Tam’s career is fairly well-known and I do not intend to go though the various details in this article. I want to cover Tommy the man. We first met in October 1961, when he had joined Celtic as a part-timer and I was playing for the 3rd team which the club put out at that time. In my occasional match for the reserves, I played alongside him, thus beginning the full-back partnership that probably peaked in Lisbon.
Even at the age of 20, Tam was a very outgoing personality. He was confidence personified, although his on-field antics did not always please his superiors, particularly his tendency – not common at the time – to come up the pitch into attacking areas. Indeed, on one occasion he was told in no uncertain terms by Sean Fallon – at that time assistant manager to Jimmy McGrory –that if he crossed the halfway line once more, he would not be playing in the next game!
Thankfully, when Jock Stein came in, he was much more relaxed about his fullbacks coming forward and Tam came into his own, his performances over the next few years making him undoubtedly one of the world’s best performers in that position.
Off the pitch, Tam was a really good team-mate, the life and soul of any party. In spite of his ‘star’ status, he got on well with everyone and has maintained friendships with both friends and footballing foes through the years. He is now retired and living in Dunblane; and if any of you wish to send him birthday wishes, then please do so through the usual address and I’ll pass them on.
Hi Hoops fans, especially those from the Jim Craig CSC, just a few words to tell you about a new book that I have brought out in conjunction with Celtic historian Pat Woods.
There have been 13 decades in Celtic’s history – if we cheat a little and count the years from the club’s inception in 1887 to 1900 as one – and Pat and I have chosen two topics from each of these decades to highlight. Some of these are about players; others refer to a specific match; or they comprise details of an incident, a memorable moment or a difficult time. Whatever the topic, you can be sure that you will find out facts that you either did not know or knew little about.
For instance, why was there a link between Buffalo Bill’s Wild West Show and one of Celtic’s heaviest-ever defeats? We all know about the death of John Thomson in 1931 but did you know that two other famous Celtic players died during that decade of the 1930s? And I – much to my delight and satisfaction, – am completely exonerated of blame for that penalty in Lisbon by one of the world’s best-ever stars!

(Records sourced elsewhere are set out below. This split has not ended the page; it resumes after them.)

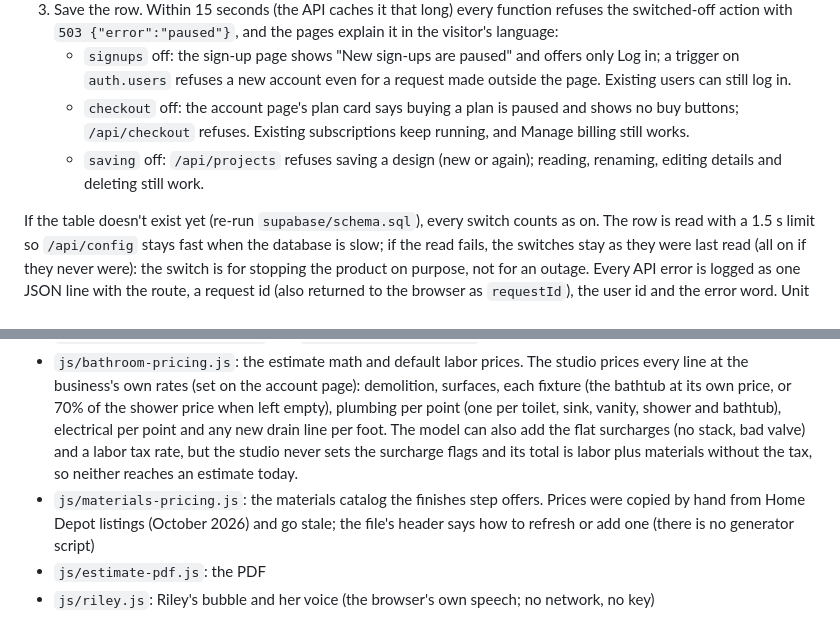
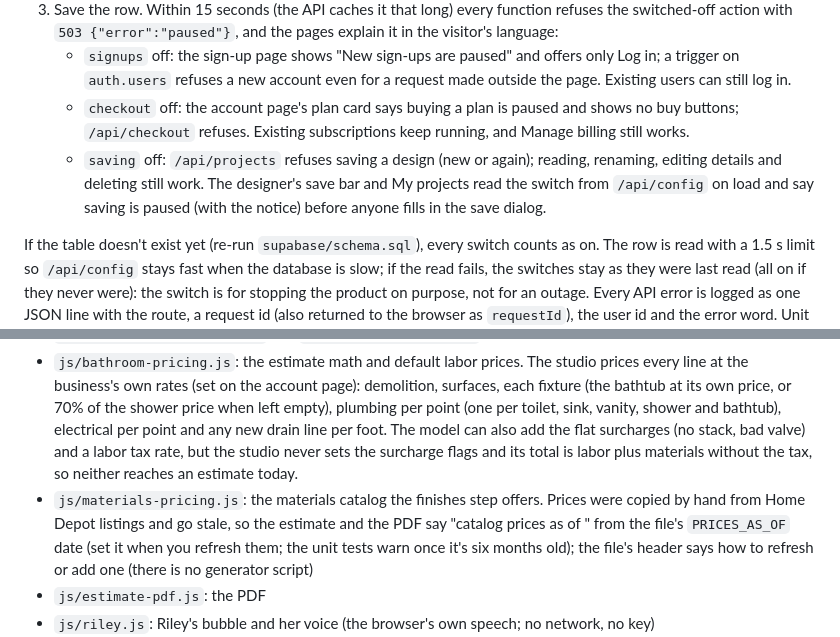
Before and after one commit to thomaswright03/Restoration-AI-Website, a Markdown page: README.md, 2 parts joined by grey strips. Rendered like a GitHub page.

Commit message:
README: the catalog's as-of date and the saving switch read up front
Co-Authored-By: Claude Fable 5.1 <noreply@anthropic.com>
Claude-Session: https://claude.ai/code/session_014z1y94ga6m3nPpxFVzbbdK

```diff
--- a/README.md
+++ b/README.md
@@ -86,7 +86,7 @@ Sign-ups, buying a plan and saving projects can each be stopped without a deploy
 3. Save the row. Within 15 seconds (the API caches it that long) every function refuses the switched-off action with `503 {"error":"paused"}`, and the pages explain it in the visitor's language:
    - `signups` off: the sign-up page shows "New sign-ups are paused" and offers only Log in; a trigger on `auth.users` refuses a new account even for a request made outside the page. Existing users can still log in.
    - `checkout` off: the account page's plan card says buying a plan is paused and shows no buy buttons; `/api/checkout` refuses. Existing subscriptions keep running, and Manage billing still works.
-   - `saving` off: `/api/projects` refuses saving a design (new or again); reading, renaming, editing details and deleting still work.
+   - `saving` off: `/api/projects` refuses saving a design (new or again); reading, renaming, editing details and deleting still work. The designer's save bar and My projects read the switch from `/api/config` on load and say saving is paused (with the notice) before anyone fills in the save dialog.
 
 If the table doesn't exist yet (re-run `supabase/schema.sql`), every switch counts as on. The row is read with a 1.5 s limit so `/api/config` stays fast when the database is slow; if the read fails, the switches stay as they were last read (all on if they never were): the switch is for stopping the product on purpose, not for an outage. Every API error is logged as one JSON line with the route, a request id (also returned to the browser as `requestId`), the user id and the error word. Unit tests: `tests/unit/switches-robustness.test.js`.
 
@@ -111,7 +111,7 @@ Riley (`js/riley.js`) talks the person through it: what each step is for, and, w
 - `js/studio.js`: the studio: steps, panel, floor plan, dragging, undo/redo, estimate, PDF, saving the design in the browser
 - `js/bathroom-room-3d.js`: draws the room in 3D (Three.js) and reports what was clicked or dragged; `js/bathroom-room-layout.js` and `js/surface-finishes.js` feed it
 - `js/bathroom-pricing.js`: the estimate math and default labor prices. The studio prices every line at the business's own rates (set on the account page): demolition, surfaces, each fixture (the bathtub at its own price, or 70% of the shower price when left empty), plumbing per point (one per toilet, sink, vanity, shower and bathtub), electrical per point and any new drain line per foot. The model can also add the flat surcharges (no stack, bad valve) and a labor tax rate, but the studio never sets the surcharge flags and its total is labor plus materials without the tax, so neither reaches an estimate today.
-- `js/materials-pricing.js`: the materials catalog the finishes step offers. Prices were copied by hand from Home Depot listings (October 2026) and go stale; the file's header says how to refresh or add one (there is no generator script)
+- `js/materials-pricing.js`: the materials catalog the finishes step offers. Prices were copied by hand from Home Depot listings and go stale, so the estimate and the PDF say "catalog prices as of <month>" from the file's `PRICES_AS_OF` date (set it when you refresh them; the unit tests warn once it's six months old); the file's header says how to refresh or add one (there is no generator script)
 - `js/estimate-pdf.js`: the PDF
 - `js/riley.js`: Riley's bubble and her voice (the browser's own speech; no network, no key)
 - `js/script.js`: menu, language and FAQ (its request-form code is left over from the retired demo form; no page has one)
```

Pride and Passion
Jim Craig and Pat Woods
Published by Mainstream Publishing
Available to purchase here: http://www.amazon.co.uk/dp/1780576382